Two studies examining different aspects of gender diversity gaps have been recognized for their practical impact by leaders at Memorial’s business faculty.
Dr. Alyson Byrne and Dr. Erin Oldford are the first dual winners of the Faculty of Business Administration Advisory Board Research Impact Award, which recognizes research impact on teaching, practice or policy.
“It’s meaningful to know that business leaders from Newfoundland and Labrador who are on the advisory board appreciated the work that my colleagues and I did, particularly with respect to the topic of gender diversity in leadership,” said Dr. Byrne, associate professor of human resource management and organizational behaviour at the business faculty.
Dr. Byrne’s study, Women leaders’ views on demand-side strategies, analyzed the results of interviews with senior female leaders across North America to consider ways the gender gap in senior management may be narrowed.
It was published in the Journal of Managerial Psychology and co-authored by Dr. Ingrid Chadwick of Concordia University and Dr. Amanda Hancock, then a PhD in management student at Memorial’s business faculty.
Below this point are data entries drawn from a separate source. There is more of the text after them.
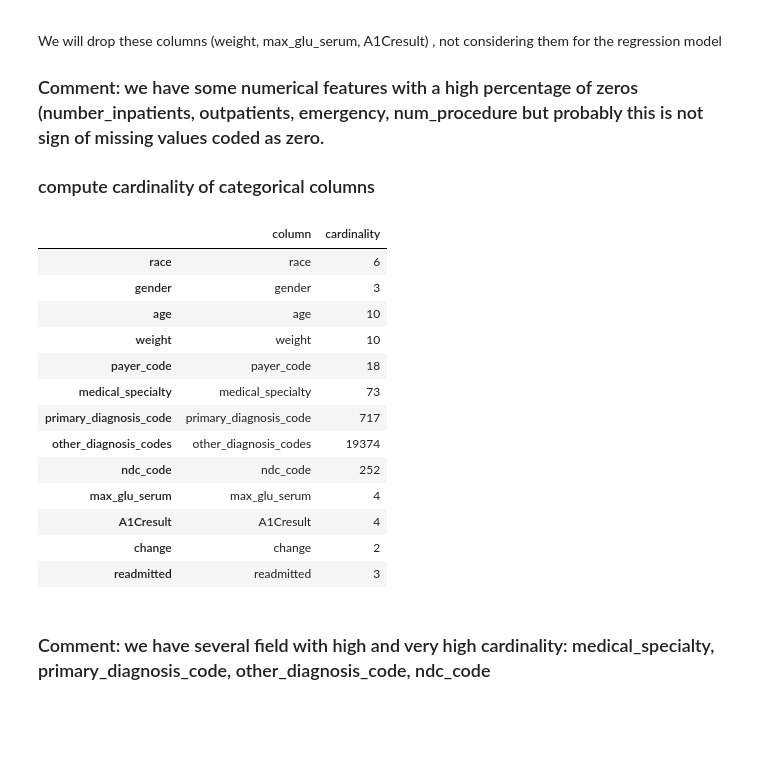
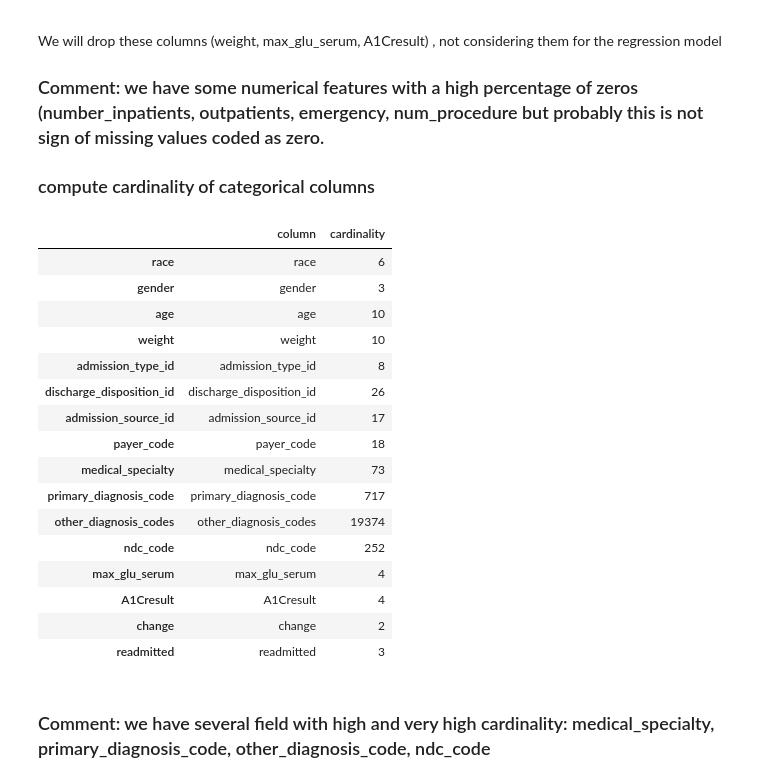
Before and after one commit to luigisaetta/uci-diabetes, a Jupyter notebook: project/starter_code/student_project.ipynb, the cells around one changed output. Saved outputs shown, nothing was run; the diff lists cells and outputs as text; code cells hidden in the pictures; blank space fills up the shorter version.

```diff
--- a/project/starter_code/student_project.ipynb
+++ b/project/starter_code/student_project.ipynb
@@ -196,17 +202,22 @@ We will drop these columns (weight, max_glu_serum, A1Cresult) , not considering
 
 ### compute cardinality of categorical columns
 # %%
-cat_feature_list = ['race', 'gender', 'age', 'weight', 'payer_code', 'medical_specialty', 'primary_diagnosis_code', 'other_diagnosis_codes',
+cat_feature_list = ['race', 'gender', 'age', 'weight', 'admission_type_id', 'discharge_disposition_id', 'admission_source_id',
+                    'payer_code', 'medical_specialty',
+                    'primary_diagnosis_code', 'other_diagnosis_codes',
                             'ndc_code', 'max_glu_serum', 'A1Cresult','change', 'readmitted']
 
 # in student_utils
 count_unique_values(df, cat_feature_list)
 # %% [output]
 |  | column | cardinality |
 | race | race | 6 |
 | gender | gender | 3 |
 | age | age | 10 |
 | weight | weight | 10 |
+| admission_type_id | admission_type_id | 8 |
+| discharge_disposition_id | discharge_disposition_id | 26 |
+| admission_source_id | admission_source_id | 17 |
 | payer_code | payer_code | 18 |
 | medical_specialty | medical_specialty | 73 |
 | primary_diagnosis_code | primary_diagnosis_code | 717 |
```
Also changed, not shown: parts of 11 cells of this notebook, 2 other files.
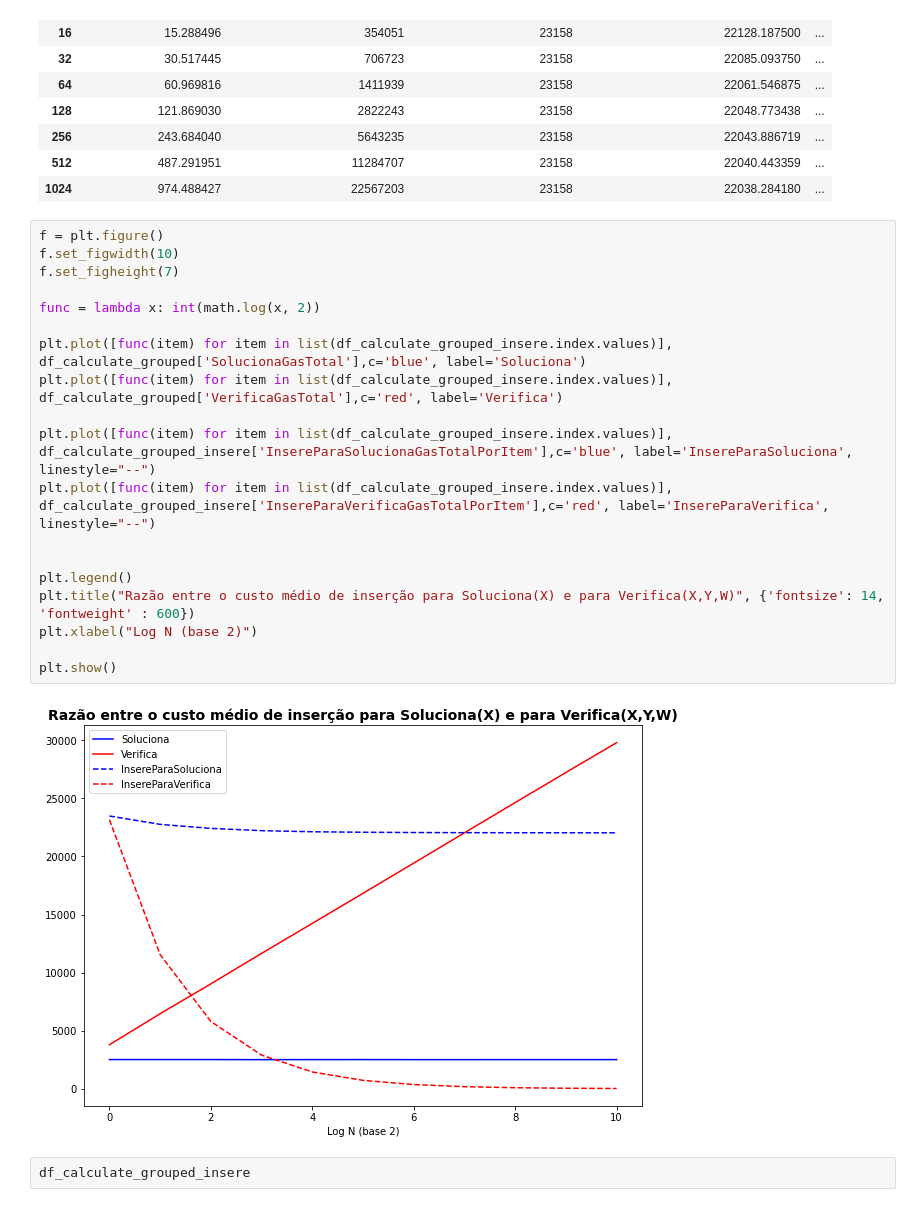
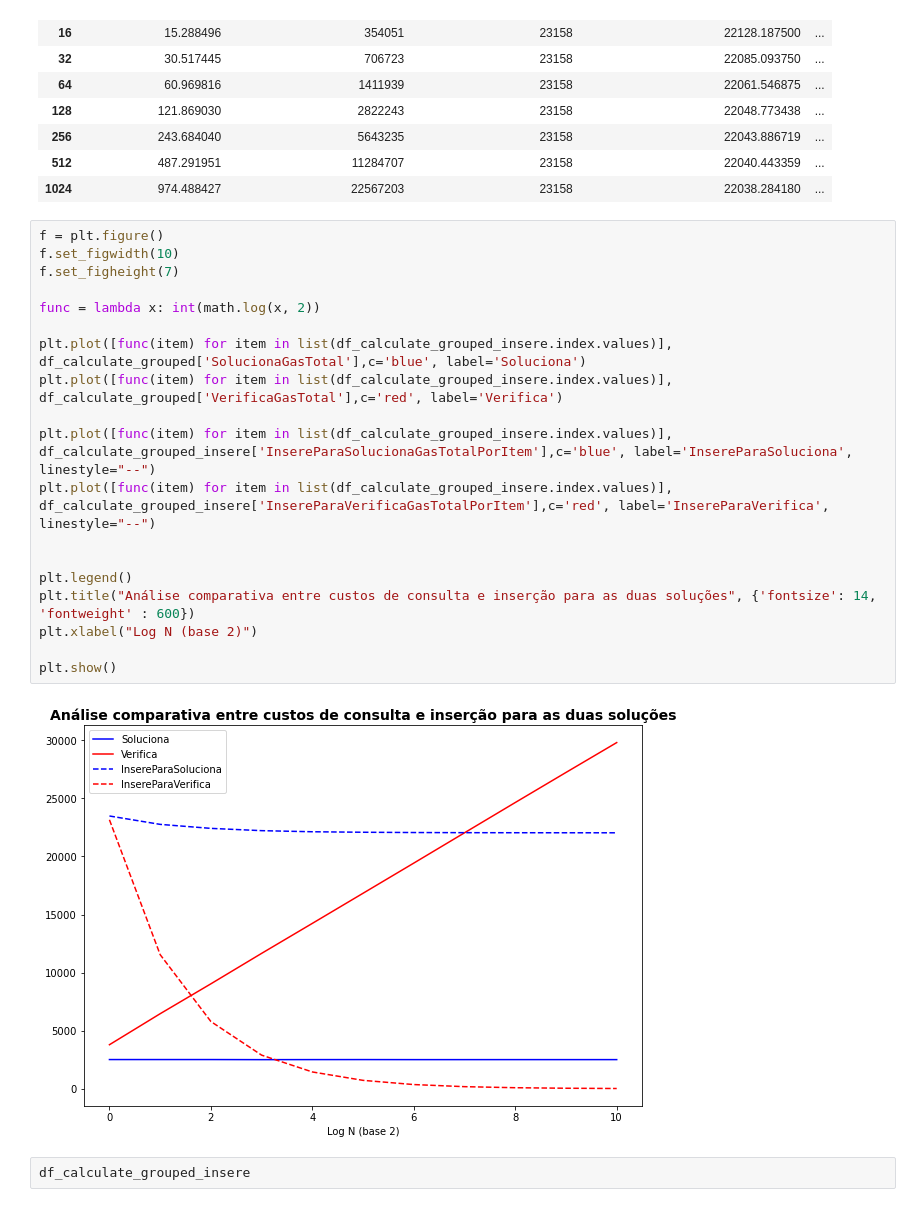
Before and after one commit to lucca30/algorithms-solidity, a Jupyter notebook: Analises/MerkleTree.ipynb, the cells around one changed output. Cells and saved outputs as stored; diff of their text form.

```diff
--- a/Analises/MerkleTree.ipynb
+++ b/Analises/MerkleTree.ipynb
@@ -109,24 +109,24 @@ df_calculate_grouped_insere
 # %%
 f = plt.figure()
 f.set_figwidth(10)
 f.set_figheight(7)
 
 func = lambda x: int(math.log(x, 2))
 
 plt.plot([func(item) for item in list(df_calculate_grouped_insere.index.values)], df_calculate_grouped['SolucionaGasTotal'],c='blue', label='Soluciona')
 plt.plot([func(item) for item in list(df_calculate_grouped_insere.index.values)], df_calculate_grouped['VerificaGasTotal'],c='red', label='Verifica')
 
 plt.plot([func(item) for item in list(df_calculate_grouped_insere.index.values)], df_calculate_grouped_insere['InsereParaSolucionaGasTotalPorItem'],c='blue', label='InsereParaSoluciona', linestyle="--")
 plt.plot([func(item) for item in list(df_calculate_grouped_insere.index.values)], df_calculate_grouped_insere['InsereParaVerificaGasTotalPorItem'],c='red', label='InsereParaVerifica', linestyle="--")
 
 
 plt.legend()
-plt.title("Razão entre o custo médio de inserção para Soluciona(X) e para Verifica(X,Y,W)", {'fontsize': 14, 'fontweight' : 600})
+plt.title("Análise comparativa entre custos de consulta e inserção para as duas soluções", {'fontsize': 14, 'fontweight' : 600})
 plt.xlabel("Log N (base 2)")
 
 plt.show()
 # %% [output]
-[figure, old version]
+[figure, new version]
 # %%
 df_calculate_grouped_insere
 # %% [output]
```
Also changed, not shown: parts of 1 cell of this notebook, 5 other files.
The results were surprising, with 65 per cent of participants identifying demand-side strategies as beneficial, if controversial.
Demand-side strategies are policy interventions, such as gender targets, gender quotas and reporting requirements, that aim to increase the minimum standards of gender representation in organizations.
Such strategies do increase the numbers of women in senior roles, Dr. Byrne says, but they may also create a perception of those positions not being earned or based on merit.
Conversations need to change
Dr. Byrne says in order for gender quotas, targeting and reporting to be effective, conversations need to change. “People need to feel safe to talk about gender and leadership within their organizations.”
There also needs to be support from the top down and as from male allies, she adds.
“I hope the findings from our study will influence leaders and organizations to navigate the challenges associated with gender diversity in leadership roles, ultimately improving the goals for diversity in leadership.”
Gendered language in finance recruitment
While Dr. Byrne’s research explored attitudes about gender diversity in senior leadership roles, Dr. Oldford’s looked at an issue for women just starting their careers.
In her paper, Decoding bias: Gendered language in finance internship job postings, Dr. Oldford examined job postings for internship positions in the finance industry to determine whether they contribute to the industry’s gender imbalance.
“… companies will continue to face challenges recruiting women to posted positions … unless they address this subtle bias.” — Dr. Erin Oldford
Along with co-author Dr. John Fiset from St. Mary’s University, they assessed the language of finance internship job postings across North America, finding that primarily agentic language was used – even at organizations known for their diversity and inclusion policies.
“Research to date shows us that women and men respond differently to different kinds of language,” said Dr. Oldford. “Men tend to respond to language that is agentic, which is self-oriented and focuses on power and achievement. Women respond more to communal language, which focuses on harmony and collaboration within an organization.”
The result, says Dr. Oldford, is a mismatch.
Firms want to attract female interns but the ads trying to recruit them are turning them away.
“We surmise that companies will continue to face challenges recruiting women to posted positions – and even more, recruiting women into the finance industry – unless they address this subtle bias,” she said.
Their study is the first to examine this issue in the finance industry.
“It’s important to me to pursue research questions that are relevant and contribute to understanding and resolving real-world problems,” said Dr. Oldford. “Being recognized with this award gives me confidence that I’m heading in the right direction.”
Dr. Oldford is an assistant professor and interim associate dean (undergraduate programs). The paper was published in the Journal of Behavioral and Experimental Finance.